I passed a double masted sailboat tacking into the wind. I liked that. It seems most of the sailboats I see turn their motors on and take down their sails when headwinds come.
About half an hour later I heard a motor. I turned around and saw a dinghy rushing towards me. When they were close enough I said hello and smiled.
There were two men on the dinghy, a crewman in a white uniform and a middle aged fellow in casual clothing, probably part of the party chartering the yacht and crew.
The sailboat stood still in the distance with sails down.
"Are you okay?" the fellow asked. "We thought maybe you were in distress."
Maybe they saw me waving my nalgene around trying to break up a chia slug.* I about a mile from land heading towards a peninsula.
"I appreciate the thought, but I'm fine. Thank you though."
After that there wasn't much more to say. They asked me if I was okay again and I told them about the blog and gave a goodbye roll as I pulled away.
As soon as I landed in port I found myself talking to kayakers from BC. Apparently I'm in a popular kayaking destination. A local outfitter, Bougainville, invited me to stay in their hotel. They also take groups scuba diving, canyoning and climbing.
Friday I went to the police office to get my passport stamped. I was only a little worried that they'd throw me in jail, but I told them I spoke to the embassy [four years ago] and they told me I would be fine. I also told them I just paddled over from the Greek islands. There are a handful of Greek islands within a few miles off the coast here, and I could have arrived in Turkey today from Greece by kayak.
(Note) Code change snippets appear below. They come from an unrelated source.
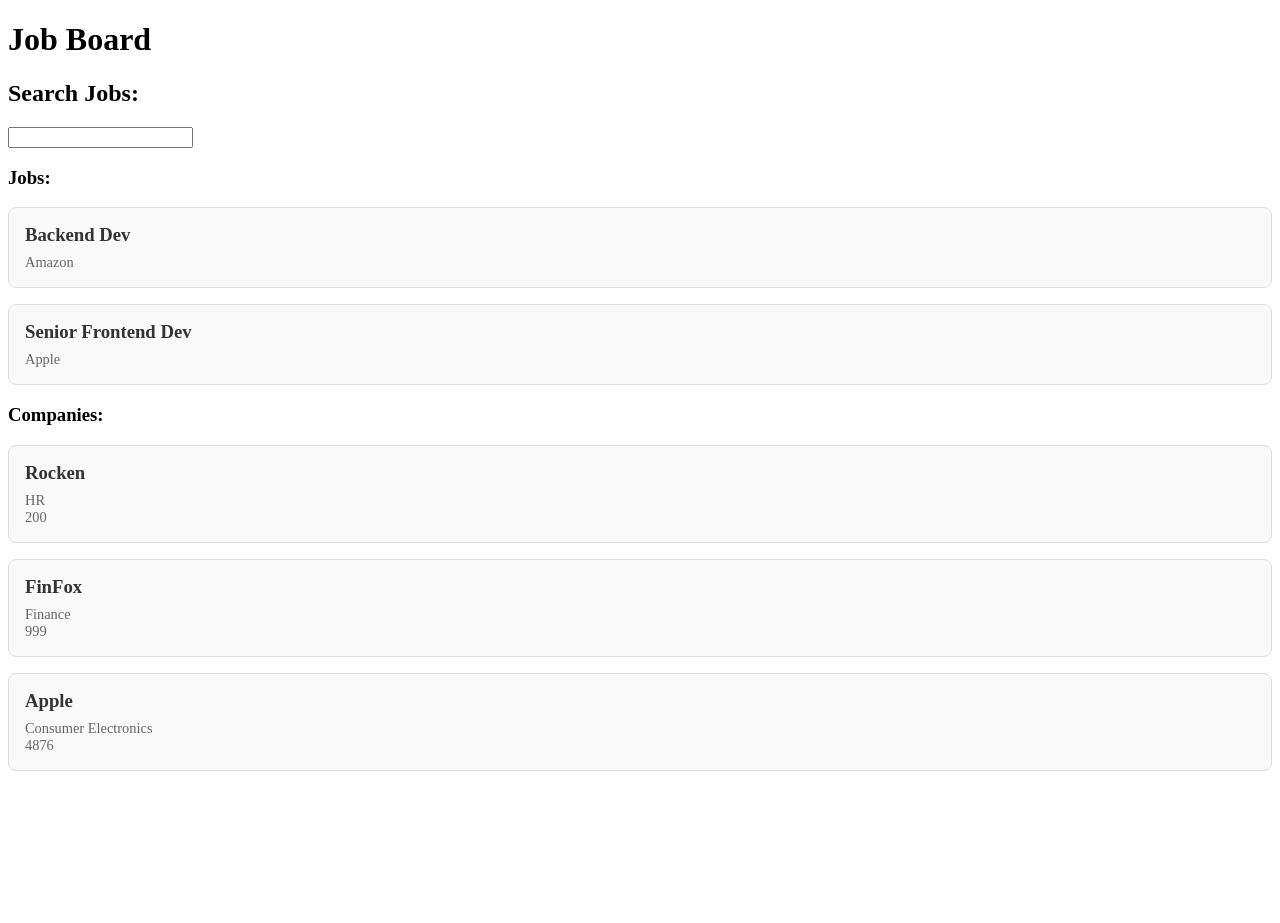
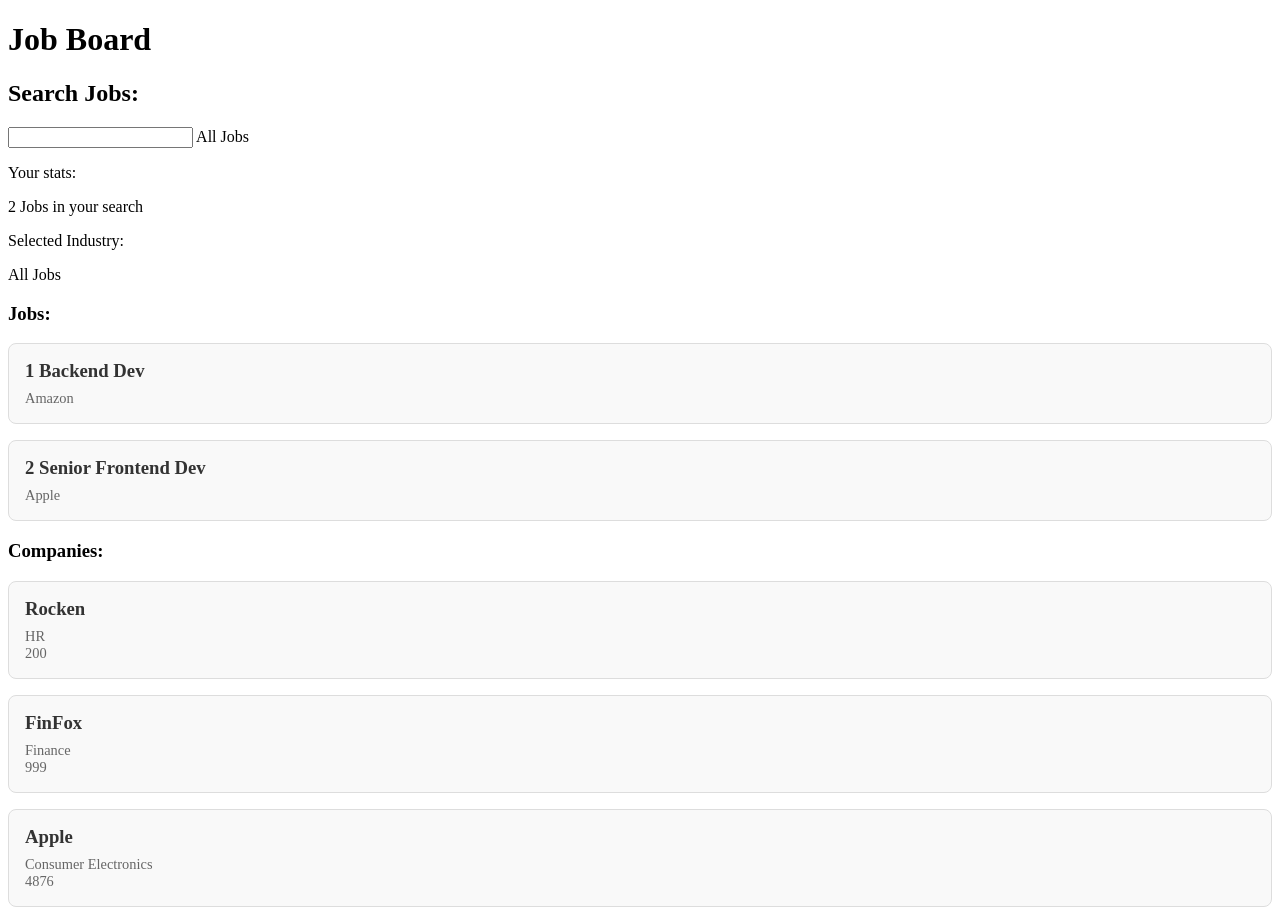
Before and after one commit to khanlifts/job-board, an Angular app: page / in a window 1280 px wide. Before the commit the page ends 800 px from the top, so only its background shows below. Built offline with nearby package versions, Linux system fonts and the light colour scheme.

Commit message:
module 3: Template Basics with control flow

```diff
--- a/src/app/app.html
+++ b/src/app/app.html
@@ -3,14 +3,31 @@
 <h2>Search Jobs:</h2>
 <input type="text" (input)="onSearch($event)">
 
-@if (searchTerm().length > 0 && filteredJobs().length > 0) {
-  {{foundJobsString()}}
+@if(searchTerm().length > 0) {
+  Results for: "{{searchTerm()}}" {{foundJobsString()}}
+} @else if (searchTerm().length > 0 && filteredJobs().length === 0) {
+  No Jobs found
+} @else if (searchTerm().length === 0) {
+  All Jobs
+}
+
+<p>Your stats: </p>
+<p>{{statsFoundJobsString()}}</p>
+
+<p>Selected Industry:</p>
+@switch (selectedIndustry()) {
+  @case ('all') {
+    <p>All Jobs</p>
+  }
+  @case ('tech') {
+    <p>All Tech Jobs</p>
+  }
 }
 
 <h3>Jobs:</h3>
 
-@for (job of filteredJobs(); track $index) {
-  <job-card [title]="job.title" [company]="job.company"></job-card>
+@for (job of filteredJobs(); track job.title; let idx = $index) {
+  <job-card [id]="idx + 1" [title]="job.title" [company]="job.company"></job-card>
 }
 
 <h3>Companies:</h3>
--- a/src/app/app.ts
+++ b/src/app/app.ts
@@ -13,6 +13,12 @@
 
   searchTerm = signal<string>('');
 
+  selectedIndustry = signal('all');
+
+  jobResultString = computed(() => {
+    return `${this.filteredJobs().length} Job${this.filteredJobs().length > 1 ? 's' : ''}`
+  })
+
   onSearch(event: Event) {
     this.searchTerm.set((event.target as HTMLInputElement).value);
   }
@@ -23,7 +29,11 @@
   })
 
   foundJobsString = computed(() => {
-    return `${this.filteredJobs().length} Job${this.filteredJobs().length > 1 ? 's' : ''} found`
+    return this.jobResultString() + ' found';
+  })
+
+  statsFoundJobsString = computed(() => {
+    return this.jobResultString() + ' in your search';
   })
 
   jobs = signal([
--- a/src/components/job-card/job-card.html
+++ b/src/components/job-card/job-card.html
@@ -1,4 +1,4 @@
 <div class="job-card">
-  <h3>{{ title() }}</h3>
+  <h3>{{id()}} {{ title() }}</h3>
   <p class="company">{{ company() }}</p>
 </div>
--- a/src/components/job-card/job-card.ts
+++ b/src/components/job-card/job-card.ts
@@ -14,4 +14,6 @@
 
   company = input<string>('Bogus Company')
 
+  id = input<number>()
+
 }
```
The best way for me to get a visa was to fill out the form online.
I submitted my email address firstname.lastname@example.org and the visa was emailed to me. I logged onto my personal email account, where the kayakdov address forwards to and waited for the visa.
The police saw this and wanted to know why I lied about me email address. I tried to explain about the automatic forwarding, but they wouldn't understand. The matter was made worse by the visa not coming.
I filled out the form again, and the second time it worked. I got my visa. My passport was stamped and I'm now in Turkey legally. If Greek prison is bad, then I don't even want to think about Turkish prison, so it's nice that for the moment I'm not breaking any laws.
I was unable to find a waterproof camera here in Kaş.
* Sometimes chia seeds don't coagulate with the water but coalesce into gobs, or chia slugs.
Nautical miles paddled: 15
Current location: 36.199008,29.64029